The expected significant increase in snaps is going to be the major contributing factor for Collins breaking out, but his draft capital and positive marks in his early NFL career are all good signs that we’ll see him make an IDP impact for years to come.
#FFIDP – ARZ linebacker, Zaven Collins, played just 228 snaps in 2021.
In 8 games where he played 15+ snaps, per @PFF:
74.6 overall grade ????
71.2 run defense ????
73.6 coverage ????
☝️Keeping that up will also help his dynasty stock.
He'll be full-time in 2022 and ready to eat.???? pic.twitter.com/7kCfiVCgVR
— Jon Macri (@PFF_Macri) May 13, 2022
Owusu-Koramoah has a lot going for him heading into 2022: He's coming off a rookie season where he earned a top-10 overall grade for his position (76.5), including a top-10 grade in run defense (78.7) and a very respectable 67.4 coverage grade, which ranked inside the top-20 linebackers as well.

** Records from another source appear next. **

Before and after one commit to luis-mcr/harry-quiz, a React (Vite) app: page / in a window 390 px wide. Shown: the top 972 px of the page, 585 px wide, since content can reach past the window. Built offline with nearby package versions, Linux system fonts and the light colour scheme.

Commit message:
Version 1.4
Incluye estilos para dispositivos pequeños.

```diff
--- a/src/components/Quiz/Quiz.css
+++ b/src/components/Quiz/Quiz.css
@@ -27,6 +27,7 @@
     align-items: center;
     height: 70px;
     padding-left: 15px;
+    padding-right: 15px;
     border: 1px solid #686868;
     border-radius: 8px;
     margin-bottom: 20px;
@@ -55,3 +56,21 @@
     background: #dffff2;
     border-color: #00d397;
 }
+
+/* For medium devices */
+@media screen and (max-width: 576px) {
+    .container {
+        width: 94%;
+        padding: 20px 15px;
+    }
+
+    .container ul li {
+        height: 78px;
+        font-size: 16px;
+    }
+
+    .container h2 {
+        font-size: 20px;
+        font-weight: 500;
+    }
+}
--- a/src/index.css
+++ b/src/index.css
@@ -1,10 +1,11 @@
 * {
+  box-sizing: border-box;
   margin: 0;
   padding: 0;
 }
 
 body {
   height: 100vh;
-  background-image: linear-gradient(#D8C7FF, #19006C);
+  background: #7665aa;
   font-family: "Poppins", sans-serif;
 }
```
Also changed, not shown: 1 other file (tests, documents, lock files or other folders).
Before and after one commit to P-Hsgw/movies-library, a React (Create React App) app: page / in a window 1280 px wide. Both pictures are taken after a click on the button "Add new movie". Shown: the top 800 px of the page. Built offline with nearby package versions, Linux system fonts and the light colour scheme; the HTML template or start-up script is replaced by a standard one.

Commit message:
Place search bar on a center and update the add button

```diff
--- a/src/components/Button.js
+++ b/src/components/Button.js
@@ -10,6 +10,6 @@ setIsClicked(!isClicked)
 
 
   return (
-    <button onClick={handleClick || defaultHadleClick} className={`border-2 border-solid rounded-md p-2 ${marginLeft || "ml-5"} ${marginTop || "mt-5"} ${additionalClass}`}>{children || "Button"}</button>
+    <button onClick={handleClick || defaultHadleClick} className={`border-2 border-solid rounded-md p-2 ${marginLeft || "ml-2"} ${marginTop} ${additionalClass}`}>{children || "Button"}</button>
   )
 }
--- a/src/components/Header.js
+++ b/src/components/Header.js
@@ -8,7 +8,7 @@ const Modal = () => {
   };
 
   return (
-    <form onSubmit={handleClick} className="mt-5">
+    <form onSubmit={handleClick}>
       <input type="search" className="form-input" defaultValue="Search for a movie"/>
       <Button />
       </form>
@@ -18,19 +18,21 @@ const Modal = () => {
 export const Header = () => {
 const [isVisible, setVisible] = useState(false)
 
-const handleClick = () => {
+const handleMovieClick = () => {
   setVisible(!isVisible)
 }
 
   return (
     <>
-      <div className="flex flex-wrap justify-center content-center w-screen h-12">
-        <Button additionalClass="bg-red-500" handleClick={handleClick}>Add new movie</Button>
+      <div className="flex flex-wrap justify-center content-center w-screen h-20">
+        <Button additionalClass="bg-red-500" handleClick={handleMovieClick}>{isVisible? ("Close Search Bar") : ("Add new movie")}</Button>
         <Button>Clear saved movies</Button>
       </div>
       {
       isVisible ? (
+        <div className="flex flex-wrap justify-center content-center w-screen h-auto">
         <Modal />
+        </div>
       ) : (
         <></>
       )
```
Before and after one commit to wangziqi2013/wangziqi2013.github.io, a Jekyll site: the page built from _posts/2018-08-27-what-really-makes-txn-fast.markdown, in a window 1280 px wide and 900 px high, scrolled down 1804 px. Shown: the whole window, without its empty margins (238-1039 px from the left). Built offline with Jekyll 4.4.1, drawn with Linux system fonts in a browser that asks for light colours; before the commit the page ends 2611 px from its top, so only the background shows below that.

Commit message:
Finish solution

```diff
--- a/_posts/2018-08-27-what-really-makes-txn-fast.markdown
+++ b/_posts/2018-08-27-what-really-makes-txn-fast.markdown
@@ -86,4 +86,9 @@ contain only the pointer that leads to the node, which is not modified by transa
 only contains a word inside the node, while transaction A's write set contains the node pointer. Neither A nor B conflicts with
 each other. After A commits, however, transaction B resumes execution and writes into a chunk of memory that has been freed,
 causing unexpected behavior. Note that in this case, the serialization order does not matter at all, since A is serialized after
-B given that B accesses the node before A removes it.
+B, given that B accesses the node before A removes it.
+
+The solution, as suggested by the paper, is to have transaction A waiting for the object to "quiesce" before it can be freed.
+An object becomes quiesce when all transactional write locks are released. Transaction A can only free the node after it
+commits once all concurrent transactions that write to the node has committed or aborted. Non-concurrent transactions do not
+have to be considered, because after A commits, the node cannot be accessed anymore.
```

Owusu-Koramoah’s 597 defensive snaps fell outside the top-50 linebackers last season, leaving plenty of room for that volume to increase quite a bit in Year 2. Owusu-Koramoah has already shown flashes of being an exceptionally better player than the likes of Anthony Walker and Jacob Phillips — his competition for snaps in Cleveland — and boasts second-round draft capital that the Browns will want to get the most out of.
The Browns are among the most zone-heavy defenses in the league, which helps breed positive efficiency for linebacker tackling, combined with a major snap increase. That's why Owusu-Koramoah comes in ranked as the LB12 for this season. Along with some big-play upside, as he has flashed some pass-rush ability both in the NFL and in college. There’s no reason IDP managers shouldn’t expect a big season from the former golden domer.
Jeremiah Owusu-Koramoah ranks among linebackers | 2021
|Overall grade||Run defense grade||Coverage grade||1st contact rate||Pressure rate (min. 50 attempts)|
|76.5 (10th)||78.7 (6th)||67.4 (18th)||11.86% (9th)||18% (9th)|
One more second-year linebacker to close out this position group: Werner likely has the most difficult path to snaps of the group, playing on a Saints team whose LB2 usage varies wildly from week to week. That usage should continue again in 2022 with Demario Davis serving as the team’s first high-volume linebacker, but the difference this year is that Werner is now the team’s clear second option.
In 2021, the Saints' second linebacker averaged a 75% defensive snap share, which isn’t necessarily ideal but also won't ruin his IDP-relevancy. There will certainly be weeks that are much lower than that 75% average, but there will also be weeks that are much greater so it’s still going to be important to temper expectations for Werner as long as Davis is in the picture.
That being said, Werner meets the qualifications for a breakout season. Even if this doesn’t end up being his best fantasy season of his IDP career, he should still hit that 75% production increase, assuming health. Werner earned excellent grades as a rookie, including a 91.0 run defense grade (second among all LBs) and 79.9 overall grade, which was second among rookie linebackers and sixth among all linebackers. This should give IDP managers confidence that he will continue to be an IDP asset long after this season and produce even more once he takes over that LB1 role with the team.
#FFIDP – 2ish minutes of New Orleans Saints linebacker Pete Werner playing the run like you like it (as a rookie!):
91.0 run defense grade in 2021 (2nd among all LBs)
— Jon Macri (@PFF_Macri) June 15, 2022
This cannot be overstated, but Barmore posting 48 total pressures as a rookie in New England, which ranked second-most since 2006 among interior defensive linemen, is a very impressive feat. This is currently being overlooked in plenty of IDP drafts because he only managed 1.5 sacks as a rookie.